The Mediated World: A New Approach to Mass Communication and Culture
A new textbook from Rowman & Littlefield that engages students in a discussion of media studies, history, concepts, and practices.
The Mediated World: A Preface
We write and teach under the shadow of a staggering truth: almost every fact we convey can be looked up online. Given that, it is useful to ask: what should we omit? And what value can a textbook add to the lives of wired students? With these questions in mind, I have tried to eliminate many names and dates that often clutter mass communication textbooks. In their place I have inserted concepts and stories, and a focus on identity, media literacy, and how media evolve over time.
This book, while keeping a similar table of contents as standard textbooks, offers a new approach:
First, it is more conceptual than the others. Part of my aim is to stay rooted in history, and that gives the book a timeless quality, even though many examples come from the 2010s.
Second, the book is not a cheerleader for industry; it takes a critical, analytical approach. It doesn’t bash industry, but it does use sociology, anthropology, history, and psychology in ways that some other textbooks do not. Although it is not negative about the various media fields—TV, advertising, and public relations, to name three—it does provide a critical lens to both criticize and appreciate them.
Third, many mass communication textbooks focus on mainstream media; I do too, but I spend a lot of time talking about how minority groups vie to be heard and seen.
Fourth, young people today are engulfed by media forces that are more persistent than those faced by their parents and grandparents. This book addresses those forces and seeks to educate readers in what is broadly called “media literacy.” But because today’s readers are surrounded by media from the time they wake to the time they fall asleep every day, this book addresses this issue in a personal way. This all gives the book an intimate feel, something that the many facts and figures of the internet can’t provide.
The book’s organization
Each chapter provides historical context, narrative anecdotes, and broader societal implications of different mediums and forms of communication. It also links classic communication theories – such as uses and gratifications, agenda setting, and cultivation theory – with applications of these theories to real life. Core theories, facts, and studies are explained further by using examples from current journalism, historical documents, and various contemporary media, such as TV shows and social media platforms.
The first two chapters (Chapter 1 and Chapter 2) lay the groundwork for students to actively consider the ubiquity and importance of media in society and in their own lives. Next, the book covers the development of and the science behind two fundamental forms of communication that underpin mass media: orality (Chapter 3) and literacy (Chapter 4). The next chapter describes the evolution of printing and the development of the mass public and mass private (Chapter 5). The following seven chapters each focus on a particular mass medium or channel: newspapers (Chapter 6), magazines (Chapter 7), the telegraph (Chapter 8), music/radio (Chapter 9), photography (Chapter 10), movies (Chapter 11), and TV (Chapter 12). The next two chapters delve into the fields of advertising (Chapter 13) and public relations (Chapter 14), followed by a discussion of media law and ethics (Chapter 15) and the media’s role in agenda setting and politics (Chapter 16). Chapter 17 is devoted to an in-depth discussion of new media, even though digital media and technologies are fully intertwined into the content of the whole book. Finally, the last chapter (Chapter 18) looks to the future, prompting students to imagine a world where technological advances, such as virtual reality (VR), fundamentally change how humans communicate and tell stories.
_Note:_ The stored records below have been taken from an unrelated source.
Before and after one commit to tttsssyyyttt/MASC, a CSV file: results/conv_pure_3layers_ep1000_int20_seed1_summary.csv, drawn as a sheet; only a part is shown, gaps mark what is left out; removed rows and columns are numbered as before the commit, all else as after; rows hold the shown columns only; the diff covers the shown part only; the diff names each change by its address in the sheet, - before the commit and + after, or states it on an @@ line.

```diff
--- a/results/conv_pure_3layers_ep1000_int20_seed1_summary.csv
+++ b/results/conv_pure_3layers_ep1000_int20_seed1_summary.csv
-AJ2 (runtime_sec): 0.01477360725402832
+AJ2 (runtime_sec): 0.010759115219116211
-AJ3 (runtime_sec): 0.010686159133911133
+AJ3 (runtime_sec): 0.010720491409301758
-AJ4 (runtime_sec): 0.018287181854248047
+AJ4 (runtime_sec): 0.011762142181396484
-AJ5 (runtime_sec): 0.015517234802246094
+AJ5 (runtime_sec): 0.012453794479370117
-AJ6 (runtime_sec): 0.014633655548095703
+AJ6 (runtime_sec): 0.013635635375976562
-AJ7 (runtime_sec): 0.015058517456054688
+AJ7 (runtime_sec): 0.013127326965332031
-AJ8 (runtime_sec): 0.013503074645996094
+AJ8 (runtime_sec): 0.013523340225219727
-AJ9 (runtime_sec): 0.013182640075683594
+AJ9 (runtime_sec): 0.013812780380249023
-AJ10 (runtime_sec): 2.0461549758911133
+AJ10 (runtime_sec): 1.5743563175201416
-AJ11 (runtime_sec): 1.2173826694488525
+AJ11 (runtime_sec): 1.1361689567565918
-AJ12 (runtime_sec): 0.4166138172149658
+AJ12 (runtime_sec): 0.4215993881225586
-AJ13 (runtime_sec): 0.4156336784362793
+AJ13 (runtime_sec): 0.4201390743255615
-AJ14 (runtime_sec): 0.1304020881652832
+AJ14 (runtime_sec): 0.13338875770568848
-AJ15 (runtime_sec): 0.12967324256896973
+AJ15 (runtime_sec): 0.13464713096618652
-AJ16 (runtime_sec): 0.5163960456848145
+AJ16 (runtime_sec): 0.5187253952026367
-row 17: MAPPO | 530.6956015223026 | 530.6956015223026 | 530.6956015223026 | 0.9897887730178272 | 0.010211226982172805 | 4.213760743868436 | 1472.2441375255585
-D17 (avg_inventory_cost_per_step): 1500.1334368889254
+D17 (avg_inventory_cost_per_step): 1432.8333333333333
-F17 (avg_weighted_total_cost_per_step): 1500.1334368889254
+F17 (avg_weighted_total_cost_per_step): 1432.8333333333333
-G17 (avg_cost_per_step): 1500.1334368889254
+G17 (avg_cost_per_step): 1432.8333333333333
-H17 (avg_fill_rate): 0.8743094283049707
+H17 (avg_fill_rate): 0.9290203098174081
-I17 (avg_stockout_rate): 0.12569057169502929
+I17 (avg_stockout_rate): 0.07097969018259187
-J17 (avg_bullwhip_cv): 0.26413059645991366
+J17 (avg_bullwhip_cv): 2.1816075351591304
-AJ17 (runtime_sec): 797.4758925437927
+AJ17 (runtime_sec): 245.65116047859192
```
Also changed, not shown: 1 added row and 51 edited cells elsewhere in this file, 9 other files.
The book has many features that allow students to engage with the content on a deeper level and that also help teachers easily incorporate this textbook into their curriculums, through providing opportunities for discussion and assessment. Each chapter starts with key learning objectives and ends with a summary that helps students identify what is most important and synthesize the main points. Discussion questions at the end of each chapter can be used to stimulate classroom conversation and can also be used as essay prompts for students to think critically about the material and to apply it beyond the classroom. Marginal glossary entries provide definitions of key terms in the text and can be used as part of assessment of factual knowledge acquisition. “Application” sidebars suggest practical activities for students beyond the core text, to illustrate the concepts or to delve deeper into a topic, and can be used as assignments. “Now and then” sidebars allow students to understand societal developments over time and the role of media in society throughout history. “Reflection sidebars” ask students to think critically about their own media use and more broadly to consider the relationship between media and society. The book can be used in order from beginning to end throughout a semester (some chapters are shorter and work well together, and so can easily be assigned together for one week), but instructors can also use the chapters as stand-alone in-depth texts on a particular topic.
Finally, I should say this is a textbook that offers a new approach to an evolving topic. If you would like to contact me with questions or suggestions for future editions, please use the contact form or email firstname.lastname@example.org.